• [REQUIRED ACTION] Write the records out again, exactly.

***** THE DATA

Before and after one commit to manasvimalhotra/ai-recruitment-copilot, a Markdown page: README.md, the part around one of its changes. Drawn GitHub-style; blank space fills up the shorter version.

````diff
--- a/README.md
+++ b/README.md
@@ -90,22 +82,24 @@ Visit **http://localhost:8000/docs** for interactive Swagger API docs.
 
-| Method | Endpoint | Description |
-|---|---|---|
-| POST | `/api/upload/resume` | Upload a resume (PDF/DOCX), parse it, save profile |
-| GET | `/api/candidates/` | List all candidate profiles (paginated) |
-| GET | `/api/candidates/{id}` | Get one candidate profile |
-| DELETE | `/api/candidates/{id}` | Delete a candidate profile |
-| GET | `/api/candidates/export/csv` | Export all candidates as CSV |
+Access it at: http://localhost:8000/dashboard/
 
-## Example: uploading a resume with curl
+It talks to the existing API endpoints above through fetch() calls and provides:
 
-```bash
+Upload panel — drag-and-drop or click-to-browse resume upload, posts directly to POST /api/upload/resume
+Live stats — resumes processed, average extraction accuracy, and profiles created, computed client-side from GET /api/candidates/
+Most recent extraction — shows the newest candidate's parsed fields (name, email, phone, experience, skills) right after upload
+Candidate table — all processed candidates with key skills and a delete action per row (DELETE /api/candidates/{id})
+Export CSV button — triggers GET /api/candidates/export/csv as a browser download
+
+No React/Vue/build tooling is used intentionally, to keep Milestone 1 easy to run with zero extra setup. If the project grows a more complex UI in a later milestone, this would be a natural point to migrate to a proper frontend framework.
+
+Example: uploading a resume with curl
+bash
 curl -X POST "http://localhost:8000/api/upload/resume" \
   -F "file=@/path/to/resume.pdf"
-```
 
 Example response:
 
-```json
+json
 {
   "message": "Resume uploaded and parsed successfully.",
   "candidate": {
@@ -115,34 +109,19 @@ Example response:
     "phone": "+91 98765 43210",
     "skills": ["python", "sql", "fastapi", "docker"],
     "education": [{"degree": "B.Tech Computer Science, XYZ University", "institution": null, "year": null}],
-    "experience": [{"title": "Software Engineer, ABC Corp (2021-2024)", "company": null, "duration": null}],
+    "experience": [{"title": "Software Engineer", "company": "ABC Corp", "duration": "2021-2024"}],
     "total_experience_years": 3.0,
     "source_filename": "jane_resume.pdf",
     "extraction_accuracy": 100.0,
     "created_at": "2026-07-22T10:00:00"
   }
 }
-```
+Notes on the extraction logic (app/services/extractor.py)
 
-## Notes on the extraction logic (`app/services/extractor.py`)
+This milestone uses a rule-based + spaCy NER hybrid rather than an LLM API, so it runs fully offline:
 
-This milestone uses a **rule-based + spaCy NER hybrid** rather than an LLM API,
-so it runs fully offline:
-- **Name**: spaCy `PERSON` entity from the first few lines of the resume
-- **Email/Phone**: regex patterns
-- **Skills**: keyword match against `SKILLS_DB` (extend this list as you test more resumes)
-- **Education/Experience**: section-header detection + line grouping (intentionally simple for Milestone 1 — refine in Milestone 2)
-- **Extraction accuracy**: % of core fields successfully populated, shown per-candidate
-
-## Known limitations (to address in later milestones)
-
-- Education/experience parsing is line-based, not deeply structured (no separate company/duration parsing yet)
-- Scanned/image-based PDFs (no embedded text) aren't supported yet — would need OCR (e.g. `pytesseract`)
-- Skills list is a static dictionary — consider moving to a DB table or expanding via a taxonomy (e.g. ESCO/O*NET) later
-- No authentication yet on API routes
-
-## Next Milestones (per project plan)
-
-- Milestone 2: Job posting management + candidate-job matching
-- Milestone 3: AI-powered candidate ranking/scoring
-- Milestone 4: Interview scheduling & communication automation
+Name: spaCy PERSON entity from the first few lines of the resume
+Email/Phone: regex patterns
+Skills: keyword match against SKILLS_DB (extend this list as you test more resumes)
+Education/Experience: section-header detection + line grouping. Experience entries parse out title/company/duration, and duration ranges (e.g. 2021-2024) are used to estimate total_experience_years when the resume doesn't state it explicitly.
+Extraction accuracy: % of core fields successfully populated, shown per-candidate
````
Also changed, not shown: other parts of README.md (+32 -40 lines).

**********

• [ANSWER BOX]
Before and after one commit to manasvimalhotra/ai-recruitment-copilot, a Markdown page: README.md, the part around one of its changes. Drawn GitHub-style; blank space fills up the shorter version.

````diff
--- a/README.md
+++ b/README.md
@@ -90,22 +82,24 @@ Visit **http://localhost:8000/docs** for interactive Swagger API docs.
 
-| Method | Endpoint | Description |
-|---|---|---|
-| POST | `/api/upload/resume` | Upload a resume (PDF/DOCX), parse it, save profile |
-| GET | `/api/candidates/` | List all candidate profiles (paginated) |
-| GET | `/api/candidates/{id}` | Get one candidate profile |
-| DELETE | `/api/candidates/{id}` | Delete a candidate profile |
-| GET | `/api/candidates/export/csv` | Export all candidates as CSV |
+Access it at: http://localhost:8000/dashboard/
 
-## Example: uploading a resume with curl
+It talks to the existing API endpoints above through fetch() calls and provides:
 
-```bash
+Upload panel — drag-and-drop or click-to-browse resume upload, posts directly to POST /api/upload/resume
+Live stats — resumes processed, average extraction accuracy, and profiles created, computed client-side from GET /api/candidates/
+Most recent extraction — shows the newest candidate's parsed fields (name, email, phone, experience, skills) right after upload
+Candidate table — all processed candidates with key skills and a delete action per row (DELETE /api/candidates/{id})
+Export CSV button — triggers GET /api/candidates/export/csv as a browser download
+
+No React/Vue/build tooling is used intentionally, to keep Milestone 1 easy to run with zero extra setup. If the project grows a more complex UI in a later milestone, this would be a natural point to migrate to a proper frontend framework.
+
+Example: uploading a resume with curl
+bash
 curl -X POST "http://localhost:8000/api/upload/resume" \
   -F "file=@/path/to/resume.pdf"
-```
 
 Example response:
 
-```json
+json
 {
   "message": "Resume uploaded and parsed successfully.",
   "candidate": {
@@ -115,34 +109,19 @@ Example response:
     "phone": "+91 98765 43210",
     "skills": ["python", "sql", "fastapi", "docker"],
     "education": [{"degree": "B.Tech Computer Science, XYZ University", "institution": null, "year": null}],
-    "experience": [{"title": "Software Engineer, ABC Corp (2021-2024)", "company": null, "duration": null}],
+    "experience": [{"title": "Software Engineer", "company": "ABC Corp", "duration": "2021-2024"}],
     "total_experience_years": 3.0,
     "source_filename": "jane_resume.pdf",
     "extraction_accuracy": 100.0,
     "created_at": "2026-07-22T10:00:00"
   }
 }
-```
+Notes on the extraction logic (app/services/extractor.py)
 
-## Notes on the extraction logic (`app/services/extractor.py`)
+This milestone uses a rule-based + spaCy NER hybrid rather than an LLM API, so it runs fully offline:
 
-This milestone uses a **rule-based + spaCy NER hybrid** rather than an LLM API,
-so it runs fully offline:
-- **Name**: spaCy `PERSON` entity from the first few lines of the resume
-- **Email/Phone**: regex patterns
-- **Skills**: keyword match against `SKILLS_DB` (extend this list as you test more resumes)
-- **Education/Experience**: section-header detection + line grouping (intentionally simple for Milestone 1 — refine in Milestone 2)
-- **Extraction accuracy**: % of core fields successfully populated, shown per-candidate
-
-## Known limitations (to address in later milestones)
-
-- Education/experience parsing is line-based, not deeply structured (no separate company/duration parsing yet)
-- Scanned/image-based PDFs (no embedded text) aren't supported yet — would need OCR (e.g. `pytesseract`)
-- Skills list is a static dictionary — consider moving to a DB table or expanding via a taxonomy (e.g. ESCO/O*NET) later
-- No authentication yet on API routes
-
-## Next Milestones (per project plan)
-
-- Milestone 2: Job posting management + candidate-job matching
-- Milestone 3: AI-powered candidate ranking/scoring
-- Milestone 4: Interview scheduling & communication automation
+Name: spaCy PERSON entity from the first few lines of the resume
+Email/Phone: regex patterns
+Skills: keyword match against SKILLS_DB (extend this list as you test more resumes)
+Education/Experience: section-header detection + line grouping. Experience entries parse out title/company/duration, and duration ranges (e.g. 2021-2024) are used to estimate total_experience_years when the resume doesn't state it explicitly.
+Extraction accuracy: % of core fields successfully populated, shown per-candidate
````
Also changed, not shown: other parts of README.md (+32 -40 lines).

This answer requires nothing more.